Records for this task: Begin

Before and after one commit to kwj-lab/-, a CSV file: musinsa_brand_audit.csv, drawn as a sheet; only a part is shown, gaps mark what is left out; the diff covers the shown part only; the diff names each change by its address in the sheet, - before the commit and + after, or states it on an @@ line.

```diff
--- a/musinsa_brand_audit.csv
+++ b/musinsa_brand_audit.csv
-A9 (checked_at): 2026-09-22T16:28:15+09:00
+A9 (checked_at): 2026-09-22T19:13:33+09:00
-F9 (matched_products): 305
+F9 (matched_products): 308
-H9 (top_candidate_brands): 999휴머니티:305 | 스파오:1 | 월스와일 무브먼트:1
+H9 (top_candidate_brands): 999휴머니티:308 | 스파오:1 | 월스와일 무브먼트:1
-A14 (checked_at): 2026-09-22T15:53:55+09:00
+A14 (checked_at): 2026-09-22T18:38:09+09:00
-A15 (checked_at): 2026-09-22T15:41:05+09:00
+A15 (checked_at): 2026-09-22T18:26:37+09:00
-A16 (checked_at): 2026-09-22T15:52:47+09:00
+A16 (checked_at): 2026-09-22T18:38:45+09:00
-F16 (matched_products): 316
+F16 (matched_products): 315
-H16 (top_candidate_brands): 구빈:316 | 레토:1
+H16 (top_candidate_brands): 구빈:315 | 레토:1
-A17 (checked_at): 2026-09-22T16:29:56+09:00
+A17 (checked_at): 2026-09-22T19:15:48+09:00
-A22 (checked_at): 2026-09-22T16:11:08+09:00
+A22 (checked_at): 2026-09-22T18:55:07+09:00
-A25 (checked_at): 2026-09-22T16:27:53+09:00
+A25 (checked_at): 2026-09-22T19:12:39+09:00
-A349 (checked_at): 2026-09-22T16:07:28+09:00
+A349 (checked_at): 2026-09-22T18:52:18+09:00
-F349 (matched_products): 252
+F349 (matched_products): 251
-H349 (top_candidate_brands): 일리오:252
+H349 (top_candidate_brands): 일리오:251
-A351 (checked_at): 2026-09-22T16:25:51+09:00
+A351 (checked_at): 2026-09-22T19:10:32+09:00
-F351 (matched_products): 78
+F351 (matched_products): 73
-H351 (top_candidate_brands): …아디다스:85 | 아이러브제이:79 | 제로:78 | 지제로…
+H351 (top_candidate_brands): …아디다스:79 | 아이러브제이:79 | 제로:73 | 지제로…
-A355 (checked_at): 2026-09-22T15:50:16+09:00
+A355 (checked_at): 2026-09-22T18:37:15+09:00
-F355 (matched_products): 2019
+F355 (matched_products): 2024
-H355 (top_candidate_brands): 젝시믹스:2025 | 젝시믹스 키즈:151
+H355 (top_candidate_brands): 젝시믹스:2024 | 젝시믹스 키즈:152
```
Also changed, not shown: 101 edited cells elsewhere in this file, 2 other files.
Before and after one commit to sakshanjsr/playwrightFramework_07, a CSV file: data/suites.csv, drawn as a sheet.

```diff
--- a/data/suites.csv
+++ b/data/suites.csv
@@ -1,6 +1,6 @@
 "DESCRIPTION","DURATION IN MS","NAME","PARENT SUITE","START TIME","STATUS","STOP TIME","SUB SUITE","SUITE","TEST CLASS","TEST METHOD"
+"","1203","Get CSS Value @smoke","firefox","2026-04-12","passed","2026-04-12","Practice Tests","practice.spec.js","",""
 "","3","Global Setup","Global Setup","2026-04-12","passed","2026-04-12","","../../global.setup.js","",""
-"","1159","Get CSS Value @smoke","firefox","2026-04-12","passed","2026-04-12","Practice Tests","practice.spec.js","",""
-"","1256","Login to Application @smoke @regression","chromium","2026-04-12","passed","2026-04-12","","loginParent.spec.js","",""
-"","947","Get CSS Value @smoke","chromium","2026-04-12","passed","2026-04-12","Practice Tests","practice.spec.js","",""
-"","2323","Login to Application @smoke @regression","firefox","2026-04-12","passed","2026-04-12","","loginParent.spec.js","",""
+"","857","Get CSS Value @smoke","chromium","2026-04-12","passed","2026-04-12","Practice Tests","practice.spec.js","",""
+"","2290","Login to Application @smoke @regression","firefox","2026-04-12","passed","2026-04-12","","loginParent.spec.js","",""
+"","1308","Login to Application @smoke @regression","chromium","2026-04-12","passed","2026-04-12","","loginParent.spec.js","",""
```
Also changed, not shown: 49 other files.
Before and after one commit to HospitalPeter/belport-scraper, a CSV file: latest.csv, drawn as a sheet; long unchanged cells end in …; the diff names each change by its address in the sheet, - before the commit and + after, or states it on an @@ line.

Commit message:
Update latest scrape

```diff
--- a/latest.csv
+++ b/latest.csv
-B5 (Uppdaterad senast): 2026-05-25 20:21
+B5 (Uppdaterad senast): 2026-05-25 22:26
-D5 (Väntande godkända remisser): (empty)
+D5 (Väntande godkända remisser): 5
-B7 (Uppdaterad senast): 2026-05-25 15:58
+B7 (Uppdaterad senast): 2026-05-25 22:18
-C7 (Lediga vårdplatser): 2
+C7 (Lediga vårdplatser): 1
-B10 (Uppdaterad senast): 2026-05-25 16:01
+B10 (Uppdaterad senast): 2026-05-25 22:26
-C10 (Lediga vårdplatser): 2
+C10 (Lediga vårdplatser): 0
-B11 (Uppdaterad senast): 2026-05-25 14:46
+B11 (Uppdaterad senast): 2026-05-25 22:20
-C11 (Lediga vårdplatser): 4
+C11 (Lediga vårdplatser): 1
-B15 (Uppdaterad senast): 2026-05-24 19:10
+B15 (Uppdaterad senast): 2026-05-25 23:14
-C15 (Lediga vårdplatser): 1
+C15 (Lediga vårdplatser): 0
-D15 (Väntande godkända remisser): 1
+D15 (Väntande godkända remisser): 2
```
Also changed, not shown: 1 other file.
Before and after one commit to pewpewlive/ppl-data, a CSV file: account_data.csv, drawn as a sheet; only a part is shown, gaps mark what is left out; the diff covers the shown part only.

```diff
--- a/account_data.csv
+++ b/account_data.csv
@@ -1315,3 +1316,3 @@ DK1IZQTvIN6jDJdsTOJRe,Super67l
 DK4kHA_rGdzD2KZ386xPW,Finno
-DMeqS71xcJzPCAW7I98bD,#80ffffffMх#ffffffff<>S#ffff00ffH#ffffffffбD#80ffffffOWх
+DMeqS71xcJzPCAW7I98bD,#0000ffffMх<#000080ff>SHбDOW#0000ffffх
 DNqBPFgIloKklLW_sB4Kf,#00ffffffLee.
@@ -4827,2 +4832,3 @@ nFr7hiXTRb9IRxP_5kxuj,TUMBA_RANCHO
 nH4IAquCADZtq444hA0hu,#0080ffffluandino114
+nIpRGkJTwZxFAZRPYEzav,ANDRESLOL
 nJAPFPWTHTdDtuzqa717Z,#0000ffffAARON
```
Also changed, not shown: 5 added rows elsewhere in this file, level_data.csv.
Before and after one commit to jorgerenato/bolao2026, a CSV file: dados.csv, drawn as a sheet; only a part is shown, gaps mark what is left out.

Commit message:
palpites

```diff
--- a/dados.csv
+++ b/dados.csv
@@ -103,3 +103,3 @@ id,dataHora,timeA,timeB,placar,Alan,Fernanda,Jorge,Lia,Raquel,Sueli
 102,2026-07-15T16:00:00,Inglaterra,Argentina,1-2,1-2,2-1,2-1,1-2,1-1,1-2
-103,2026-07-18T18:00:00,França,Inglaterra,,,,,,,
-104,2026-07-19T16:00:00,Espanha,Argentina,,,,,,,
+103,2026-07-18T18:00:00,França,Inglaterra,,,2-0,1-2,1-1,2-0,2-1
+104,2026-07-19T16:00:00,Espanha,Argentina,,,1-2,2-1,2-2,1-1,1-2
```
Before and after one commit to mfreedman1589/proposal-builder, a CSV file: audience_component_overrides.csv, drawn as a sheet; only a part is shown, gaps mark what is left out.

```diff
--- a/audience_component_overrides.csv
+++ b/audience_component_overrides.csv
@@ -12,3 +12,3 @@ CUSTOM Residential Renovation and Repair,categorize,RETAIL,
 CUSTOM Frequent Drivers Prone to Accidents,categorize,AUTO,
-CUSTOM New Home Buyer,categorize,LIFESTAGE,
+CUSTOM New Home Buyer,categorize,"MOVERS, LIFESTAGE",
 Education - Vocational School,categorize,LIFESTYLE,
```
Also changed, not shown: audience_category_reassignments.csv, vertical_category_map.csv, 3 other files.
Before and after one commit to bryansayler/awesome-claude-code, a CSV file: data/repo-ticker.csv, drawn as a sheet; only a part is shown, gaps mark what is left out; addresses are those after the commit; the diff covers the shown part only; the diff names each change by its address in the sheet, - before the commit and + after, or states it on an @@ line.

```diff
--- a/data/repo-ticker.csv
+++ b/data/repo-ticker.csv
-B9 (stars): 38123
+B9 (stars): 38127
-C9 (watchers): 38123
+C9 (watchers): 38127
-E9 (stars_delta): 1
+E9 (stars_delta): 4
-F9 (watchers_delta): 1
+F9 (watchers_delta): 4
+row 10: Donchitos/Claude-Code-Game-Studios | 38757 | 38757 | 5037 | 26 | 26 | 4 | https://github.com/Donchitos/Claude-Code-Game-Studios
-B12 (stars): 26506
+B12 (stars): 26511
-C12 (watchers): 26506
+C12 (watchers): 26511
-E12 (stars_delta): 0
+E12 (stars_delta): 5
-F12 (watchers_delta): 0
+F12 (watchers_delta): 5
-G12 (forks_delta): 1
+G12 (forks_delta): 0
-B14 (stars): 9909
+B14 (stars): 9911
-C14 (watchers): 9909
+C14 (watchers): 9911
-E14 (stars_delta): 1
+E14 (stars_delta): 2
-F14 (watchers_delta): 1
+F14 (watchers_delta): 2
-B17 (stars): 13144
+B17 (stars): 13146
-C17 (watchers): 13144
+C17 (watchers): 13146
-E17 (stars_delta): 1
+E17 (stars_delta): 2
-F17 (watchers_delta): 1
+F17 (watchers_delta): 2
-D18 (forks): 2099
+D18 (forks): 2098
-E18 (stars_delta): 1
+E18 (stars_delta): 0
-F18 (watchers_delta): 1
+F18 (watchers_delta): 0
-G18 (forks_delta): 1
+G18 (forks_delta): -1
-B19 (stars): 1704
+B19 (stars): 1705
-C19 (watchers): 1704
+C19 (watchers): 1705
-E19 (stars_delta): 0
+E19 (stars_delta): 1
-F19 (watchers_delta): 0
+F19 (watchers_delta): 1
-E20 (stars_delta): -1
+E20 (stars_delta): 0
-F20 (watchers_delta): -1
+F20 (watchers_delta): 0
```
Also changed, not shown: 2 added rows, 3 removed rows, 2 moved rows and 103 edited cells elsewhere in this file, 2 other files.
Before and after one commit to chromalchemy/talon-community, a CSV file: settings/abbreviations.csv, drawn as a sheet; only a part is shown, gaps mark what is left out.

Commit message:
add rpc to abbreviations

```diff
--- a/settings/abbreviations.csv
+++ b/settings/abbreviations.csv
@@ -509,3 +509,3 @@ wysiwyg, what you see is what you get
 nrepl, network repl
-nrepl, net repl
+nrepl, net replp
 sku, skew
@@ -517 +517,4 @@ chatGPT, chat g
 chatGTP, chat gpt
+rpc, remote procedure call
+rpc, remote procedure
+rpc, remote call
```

Records for this task: End

## Assignment
The answer must be every line of the data that holds the word "chat".

## Finished task
@@ -517 +517,4 @@ chatGPT, chat g
 chatGTP, chat gpt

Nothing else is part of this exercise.